Early Walden movies include James Cameron’s documentary about diving to the wreck of the Titanic, called “Ghosts of the Abyss,” which spawned a nationwide robotics contest for youths. “Because of Winn-Dixie,” the story of a girl who learns about friendship through a dog named after the grocery chain, led to a children’s reading program.
There have been some disappointments (“Around the World in 80 Days”) but the outstanding success has been “The Chronicles of Narnia: The Lion, the Witch and the Wardrobe,” based on the book by C.S. Lewis. It has earned at least $730 million in both domestic and international release and even more in DVD sales.

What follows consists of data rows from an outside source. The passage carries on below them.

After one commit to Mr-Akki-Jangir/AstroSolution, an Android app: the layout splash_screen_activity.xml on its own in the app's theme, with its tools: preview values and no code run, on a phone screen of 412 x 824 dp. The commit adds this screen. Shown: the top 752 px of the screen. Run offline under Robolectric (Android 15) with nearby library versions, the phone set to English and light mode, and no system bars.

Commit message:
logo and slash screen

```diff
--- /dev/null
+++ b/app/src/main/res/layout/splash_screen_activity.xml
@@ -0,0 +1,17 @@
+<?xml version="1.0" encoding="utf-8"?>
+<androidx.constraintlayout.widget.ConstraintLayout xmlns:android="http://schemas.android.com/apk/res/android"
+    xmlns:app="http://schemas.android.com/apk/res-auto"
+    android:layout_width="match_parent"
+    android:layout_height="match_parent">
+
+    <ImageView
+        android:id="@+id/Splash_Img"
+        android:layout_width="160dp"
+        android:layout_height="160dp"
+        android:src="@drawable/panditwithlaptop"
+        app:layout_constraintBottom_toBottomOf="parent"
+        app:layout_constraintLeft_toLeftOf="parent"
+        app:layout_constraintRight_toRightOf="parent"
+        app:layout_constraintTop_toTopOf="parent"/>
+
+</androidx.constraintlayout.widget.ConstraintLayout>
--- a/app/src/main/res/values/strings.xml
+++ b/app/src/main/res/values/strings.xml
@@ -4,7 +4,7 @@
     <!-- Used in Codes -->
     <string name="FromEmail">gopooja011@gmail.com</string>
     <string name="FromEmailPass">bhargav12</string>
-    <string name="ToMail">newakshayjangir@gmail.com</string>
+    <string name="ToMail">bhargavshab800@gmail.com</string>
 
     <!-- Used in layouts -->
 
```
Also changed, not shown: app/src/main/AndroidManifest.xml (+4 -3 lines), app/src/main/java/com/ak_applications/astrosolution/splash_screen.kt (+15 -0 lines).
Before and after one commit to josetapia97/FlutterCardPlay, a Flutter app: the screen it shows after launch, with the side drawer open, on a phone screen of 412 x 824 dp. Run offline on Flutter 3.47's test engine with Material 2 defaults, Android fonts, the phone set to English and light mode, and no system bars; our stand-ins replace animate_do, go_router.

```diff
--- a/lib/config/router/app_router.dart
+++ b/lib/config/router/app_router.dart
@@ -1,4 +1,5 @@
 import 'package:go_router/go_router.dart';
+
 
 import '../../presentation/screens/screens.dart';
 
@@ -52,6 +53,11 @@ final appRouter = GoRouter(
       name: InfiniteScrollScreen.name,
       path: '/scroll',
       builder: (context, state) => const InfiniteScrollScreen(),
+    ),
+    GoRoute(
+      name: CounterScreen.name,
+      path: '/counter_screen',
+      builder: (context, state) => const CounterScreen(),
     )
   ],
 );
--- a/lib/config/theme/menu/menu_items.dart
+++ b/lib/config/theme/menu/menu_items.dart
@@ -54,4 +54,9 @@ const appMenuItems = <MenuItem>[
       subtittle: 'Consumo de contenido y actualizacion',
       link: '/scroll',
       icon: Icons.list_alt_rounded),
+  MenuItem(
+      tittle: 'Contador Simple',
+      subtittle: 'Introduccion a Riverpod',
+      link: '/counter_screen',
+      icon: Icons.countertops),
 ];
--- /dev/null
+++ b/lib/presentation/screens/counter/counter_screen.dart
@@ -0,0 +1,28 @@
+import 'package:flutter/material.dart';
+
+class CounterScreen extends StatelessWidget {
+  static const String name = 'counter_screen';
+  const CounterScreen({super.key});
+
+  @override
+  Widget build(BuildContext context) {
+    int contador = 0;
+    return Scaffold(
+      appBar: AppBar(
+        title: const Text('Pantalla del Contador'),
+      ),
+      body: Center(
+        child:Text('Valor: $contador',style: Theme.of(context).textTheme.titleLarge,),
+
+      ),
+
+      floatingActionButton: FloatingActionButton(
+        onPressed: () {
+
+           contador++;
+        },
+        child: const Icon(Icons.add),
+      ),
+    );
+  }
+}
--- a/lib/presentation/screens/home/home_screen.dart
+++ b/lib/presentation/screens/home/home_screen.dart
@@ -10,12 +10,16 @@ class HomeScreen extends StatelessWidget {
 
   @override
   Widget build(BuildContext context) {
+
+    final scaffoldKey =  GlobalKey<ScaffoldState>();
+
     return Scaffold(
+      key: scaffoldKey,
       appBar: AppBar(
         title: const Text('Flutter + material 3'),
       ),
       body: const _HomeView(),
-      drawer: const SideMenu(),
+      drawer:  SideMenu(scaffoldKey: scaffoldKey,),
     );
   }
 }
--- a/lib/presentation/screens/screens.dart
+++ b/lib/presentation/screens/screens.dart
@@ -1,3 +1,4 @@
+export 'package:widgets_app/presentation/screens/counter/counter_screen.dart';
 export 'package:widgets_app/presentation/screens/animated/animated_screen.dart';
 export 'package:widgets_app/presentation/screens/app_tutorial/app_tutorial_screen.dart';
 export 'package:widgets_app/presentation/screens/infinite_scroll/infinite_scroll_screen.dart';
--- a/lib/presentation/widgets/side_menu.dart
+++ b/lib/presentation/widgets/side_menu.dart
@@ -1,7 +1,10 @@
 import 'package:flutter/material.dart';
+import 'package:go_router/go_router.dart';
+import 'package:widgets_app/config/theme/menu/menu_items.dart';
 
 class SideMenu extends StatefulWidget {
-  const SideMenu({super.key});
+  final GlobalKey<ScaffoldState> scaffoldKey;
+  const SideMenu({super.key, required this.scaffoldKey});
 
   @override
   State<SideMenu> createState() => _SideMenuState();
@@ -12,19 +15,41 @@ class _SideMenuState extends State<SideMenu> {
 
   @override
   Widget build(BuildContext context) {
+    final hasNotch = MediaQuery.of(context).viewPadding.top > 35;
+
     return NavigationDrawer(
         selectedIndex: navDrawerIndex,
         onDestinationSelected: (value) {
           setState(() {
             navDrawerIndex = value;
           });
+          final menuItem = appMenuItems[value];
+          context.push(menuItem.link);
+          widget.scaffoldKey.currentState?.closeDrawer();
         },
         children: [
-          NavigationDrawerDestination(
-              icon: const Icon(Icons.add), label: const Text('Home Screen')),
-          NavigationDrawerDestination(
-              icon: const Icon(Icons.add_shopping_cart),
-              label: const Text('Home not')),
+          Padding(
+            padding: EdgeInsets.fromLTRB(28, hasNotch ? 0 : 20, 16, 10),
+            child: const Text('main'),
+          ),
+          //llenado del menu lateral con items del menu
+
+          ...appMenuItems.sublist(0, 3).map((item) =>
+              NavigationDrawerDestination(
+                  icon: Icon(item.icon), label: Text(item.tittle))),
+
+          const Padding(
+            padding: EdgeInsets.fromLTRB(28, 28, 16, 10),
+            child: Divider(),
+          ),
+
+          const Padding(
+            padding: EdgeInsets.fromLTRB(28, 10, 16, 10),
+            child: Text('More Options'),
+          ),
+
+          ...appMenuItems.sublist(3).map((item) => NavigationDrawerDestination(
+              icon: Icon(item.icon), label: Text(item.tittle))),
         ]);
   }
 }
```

Walden and partner Walt Disney Co. targeted a general audience but also spent some time and money courting church groups and religious organizations. Many believe Lewis’ Narnia series includes Christian allusions.
Granat said it’s difficult to say how much of “Narnia’s” financial success can be credited to faith-based marketing because the books already had a following among religious groups.
He said about 5 percent to 6 percent of the marketing budget was earmarked for Christian groups and an additional 5 percent to 6 percent was put into the educational outreach programs.
The success of movies such as “Narnia” and Twentieth-Century Fox’s “Ice Age: The Meltdown,” encourages others to try the family film genre, said Harold Vogel of Vogel Capital Management, a New York-based investment firm. “It’s like anything else, it has to be done well, it has to tickle the audience.”
Walden already has started work on a sequel called “The Chronicles of Narnia: Prince Caspian” which is based on the third book in the C.S. Lewis series. It’s scheduled to be in theaters by the end of 2007.
Next month, it will release “Hoot,” based on a book by Carl Hiaasen that tells the story of children who prevent developers from building a restaurant on a Florida parcel inhabited by owls. Walden partnered with the National Wildlife Federation on family programs centered on owls and interaction with the outdoors. It also will release “Charlotte’s Web,” from E.B. White’s book, in December.
In a partnership with Penguin Group USA Inc., Walden also will begin publishing books targeted at young people. One of its first projects is a book about the college career of All-American Jim Thorpe.
Laura Martin, an analyst with Soleil-Media Metrics, expects the trend to grow, not only for family films but for those with Christian themes a la “Narnia,” Mel Gibson’s “The Passion of Christ” and the “The Da Vinci Code.”
“Any time you seen big numbers you’re going to get duplications from other studios,” she said.